• **Exercise description**
Make an exact copy of the records, dropping all pictures.

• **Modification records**
╔══

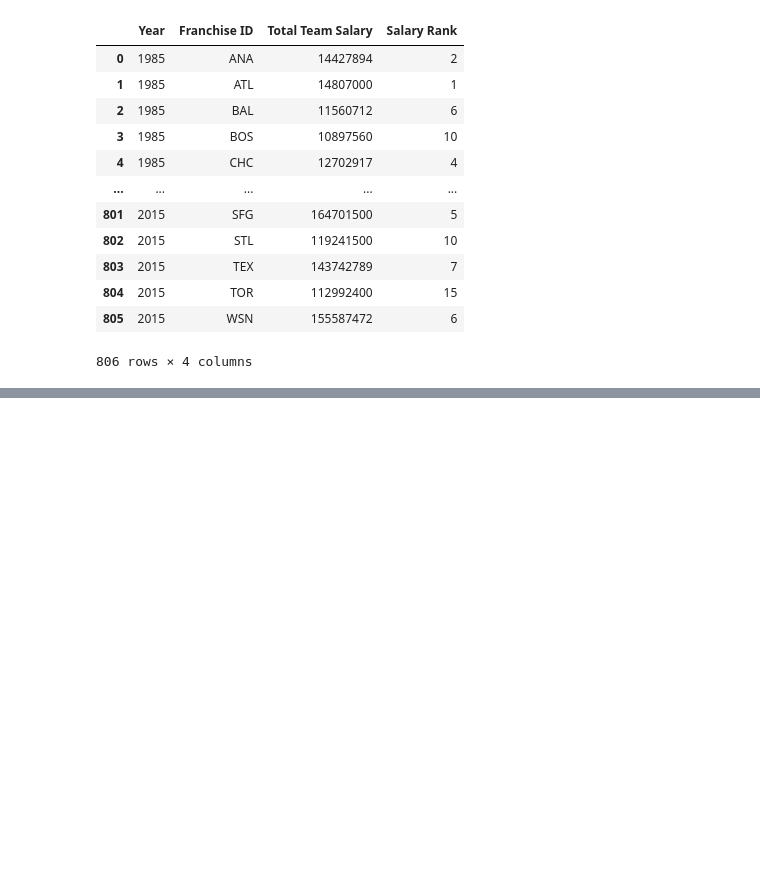
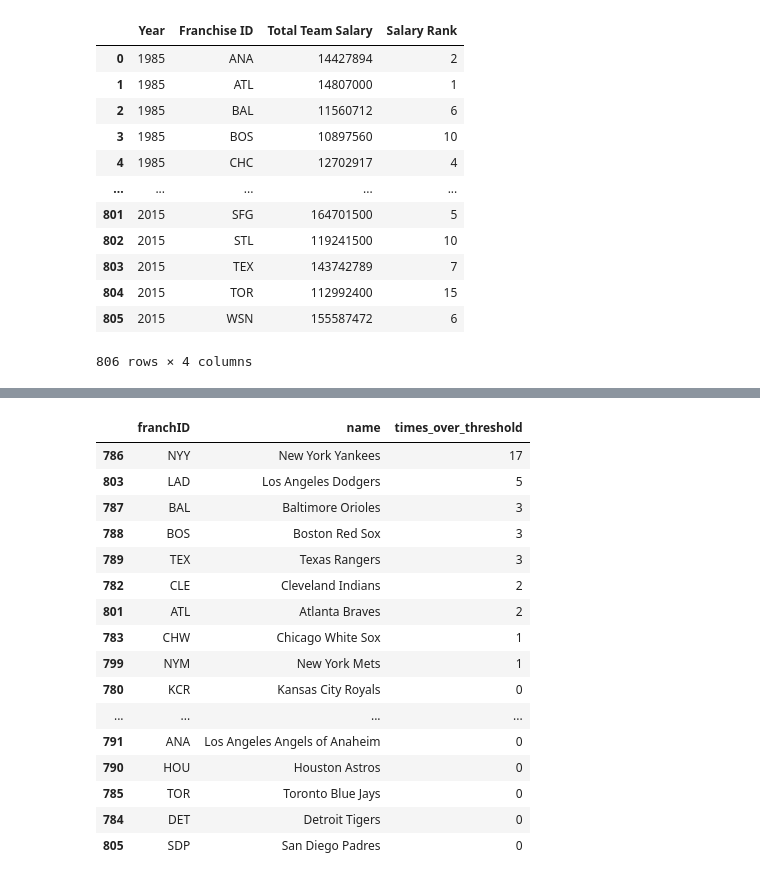
Before and after one commit to m-ingram/Project1-Group3, a Jupyter notebook: data_cleaning.ipynb, the cells around one changed output, grey strips where cells are left out. Drawn from its saved outputs; the diff is of its cells as text; code cells hidden in the pictures; blank space fills up the shorter version.

Commit message:
taxed flag and count for all years

```diff
--- a/data_cleaning.ipynb
+++ b/data_cleaning.ipynb
@@ -231,3 +237,7 @@ yearly_team_salaries_rename
 | 804 | 2015 | TOR | 112992400 | 15 |
 | 805 | 2015 | WSN | 155587472 | 6 |
 806 rows × 4 columns
+# %%
+team_salary_df['Salary Rank'] = team_salary_df.groupby("yearID")["total_player_salaries"].rank(ascending=False).astype(int)
+
+team_salary_df.head()
@@ -233,0 +252,26 @@ yearly_team_salaries_rename
+# %%
+#Merging team, salary, and salary rank data
+
+#yearly_team_salaries = yearly_team_salaries.drop(columns='total_player_salaries')
+
+team_salary_df['Salary Rank'] = team_salary_df.groupby("yearID")["total_player_salaries"].rank(ascending=False).astype(int)
+
+#Merging salary thresholds for 2003-2015
+
+thresholds = pd.read_csv("Salary Thresholds/2003-2015 Salary Thresholds.csv", thousands=',')
+
+team_salary_tax_df = pd.merge(team_salary_df,thresholds, left_on='yearID', right_on='Year', how='left').drop(columns=["Year"])
+
+team_salary_tax_df['Threshold'].fillna(0,inplace=True)
+
+#Creating Taxed (over_threshold) Flag for all years
+top_5_years = [1997,1998,1999,2002]
+
+team_salary_tax_df['over_threshold'] = np.where(np.logical_xor(np.logical_and(team_salary_tax_df['yearID'].isin(top_5_years), team_salary_tax_df['Salary Rank'] <=5),
+                                                               np.logical_and(team_salary_tax_df['yearID'] >=2003, team_salary_tax_df['total_player_salaries']>team_salary_tax_df['Threshold'])),
+                                                 1,0)
+     #for 1997-2002 top 5 spending teams were taxed
+     #for 2003-2015 teams were taxed if spent over threshold
+
+
+team_salary_tax_df.head()
@@ -233,0 +286,31 @@ yearly_team_salaries_rename
+# %%
+#Counting # of times taxed since 1997
+team_salary_tax_df['times_over_threshold'] = team_salary_tax_df.groupby('franchID')['over_threshold'].cumsum()
+
+# Export the merged data into a csv
+team_salary_tax_df.to_csv("Output/team_salary_tax.csv", index=False)
+
+#Sorting by most to less taxed teams
+
+df_2015 = team_salary_tax_df[team_salary_tax_df['yearID']==2015]
+times_taxed = df_2015[['franchID', 'name', 'times_over_threshold']].sort_values('times_over_threshold', ascending=False)
+
+times_taxed
+# %% [output]
+|  | franchID | name | times_over_threshold |
+| 786 | NYY | New York Yankees | 17 |
+| 803 | LAD | Los Angeles Dodgers | 5 |
+| 787 | BAL | Baltimore Orioles | 3 |
+| 788 | BOS | Boston Red Sox | 3 |
+| 789 | TEX | Texas Rangers | 3 |
+| 782 | CLE | Cleveland Indians | 2 |
+| 801 | ATL | Atlanta Braves | 2 |
+| 783 | CHW | Chicago White Sox | 1 |
+| 799 | NYM | New York Mets | 1 |
+| 780 | KCR | Kansas City Royals | 0 |
+| ... | ... | ... | ... |
+| 791 | ANA | Los Angeles Angels of Anaheim | 0 |
+| 790 | HOU | Houston Astros | 0 |
+| 785 | TOR | Toronto Blue Jays | 0 |
+| 784 | DET | Detroit Tigers | 0 |
+| 805 | SDP | San Diego Padres | 0 |
```
Also changed, not shown: parts of 4 cells of this notebook, 1 other file.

╚══

• **Solution**
Before and after one commit to m-ingram/Project1-Group3, a Jupyter notebook: data_cleaning.ipynb, the cells around one changed output, grey strips where cells are left out. Drawn from its saved outputs; the diff is of its cells as text; code cells hidden in the pictures; blank space fills up the shorter version.

Commit message:
taxed flag and count for all years

```diff
--- a/data_cleaning.ipynb
+++ b/data_cleaning.ipynb
@@ -231,3 +237,7 @@ yearly_team_salaries_rename
 | 804 | 2015 | TOR | 112992400 | 15 |
 | 805 | 2015 | WSN | 155587472 | 6 |
 806 rows × 4 columns
+# %%
+team_salary_df['Salary Rank'] = team_salary_df.groupby("yearID")["total_player_salaries"].rank(ascending=False).astype(int)
+
+team_salary_df.head()
@@ -233,0 +252,26 @@ yearly_team_salaries_rename
+# %%
+#Merging team, salary, and salary rank data
+
+#yearly_team_salaries = yearly_team_salaries.drop(columns='total_player_salaries')
+
+team_salary_df['Salary Rank'] = team_salary_df.groupby("yearID")["total_player_salaries"].rank(ascending=False).astype(int)
+
+#Merging salary thresholds for 2003-2015
+
+thresholds = pd.read_csv("Salary Thresholds/2003-2015 Salary Thresholds.csv", thousands=',')
+
+team_salary_tax_df = pd.merge(team_salary_df,thresholds, left_on='yearID', right_on='Year', how='left').drop(columns=["Year"])
+
+team_salary_tax_df['Threshold'].fillna(0,inplace=True)
+
+#Creating Taxed (over_threshold) Flag for all years
+top_5_years = [1997,1998,1999,2002]
+
+team_salary_tax_df['over_threshold'] = np.where(np.logical_xor(np.logical_and(team_salary_tax_df['yearID'].isin(top_5_years), team_salary_tax_df['Salary Rank'] <=5),
+                                                               np.logical_and(team_salary_tax_df['yearID'] >=2003, team_salary_tax_df['total_player_salaries']>team_salary_tax_df['Threshold'])),
+                                                 1,0)
+     #for 1997-2002 top 5 spending teams were taxed
+     #for 2003-2015 teams were taxed if spent over threshold
+
+
+team_salary_tax_df.head()
@@ -233,0 +286,31 @@ yearly_team_salaries_rename
+# %%
+#Counting # of times taxed since 1997
+team_salary_tax_df['times_over_threshold'] = team_salary_tax_df.groupby('franchID')['over_threshold'].cumsum()
+
+# Export the merged data into a csv
+team_salary_tax_df.to_csv("Output/team_salary_tax.csv", index=False)
+
+#Sorting by most to less taxed teams
+
+df_2015 = team_salary_tax_df[team_salary_tax_df['yearID']==2015]
+times_taxed = df_2015[['franchID', 'name', 'times_over_threshold']].sort_values('times_over_threshold', ascending=False)
+
+times_taxed
+# %% [output]
+|  | franchID | name | times_over_threshold |
+| 786 | NYY | New York Yankees | 17 |
+| 803 | LAD | Los Angeles Dodgers | 5 |
+| 787 | BAL | Baltimore Orioles | 3 |
+| 788 | BOS | Boston Red Sox | 3 |
+| 789 | TEX | Texas Rangers | 3 |
+| 782 | CLE | Cleveland Indians | 2 |
+| 801 | ATL | Atlanta Braves | 2 |
+| 783 | CHW | Chicago White Sox | 1 |
+| 799 | NYM | New York Mets | 1 |
+| 780 | KCR | Kansas City Royals | 0 |
+| ... | ... | ... | ... |
+| 791 | ANA | Los Angeles Angels of Anaheim | 0 |
+| 790 | HOU | Houston Astros | 0 |
+| 785 | TOR | Toronto Blue Jays | 0 |
+| 784 | DET | Detroit Tigers | 0 |
+| 805 | SDP | San Diego Padres | 0 |
```
Also changed, not shown: parts of 4 cells of this notebook, 1 other file.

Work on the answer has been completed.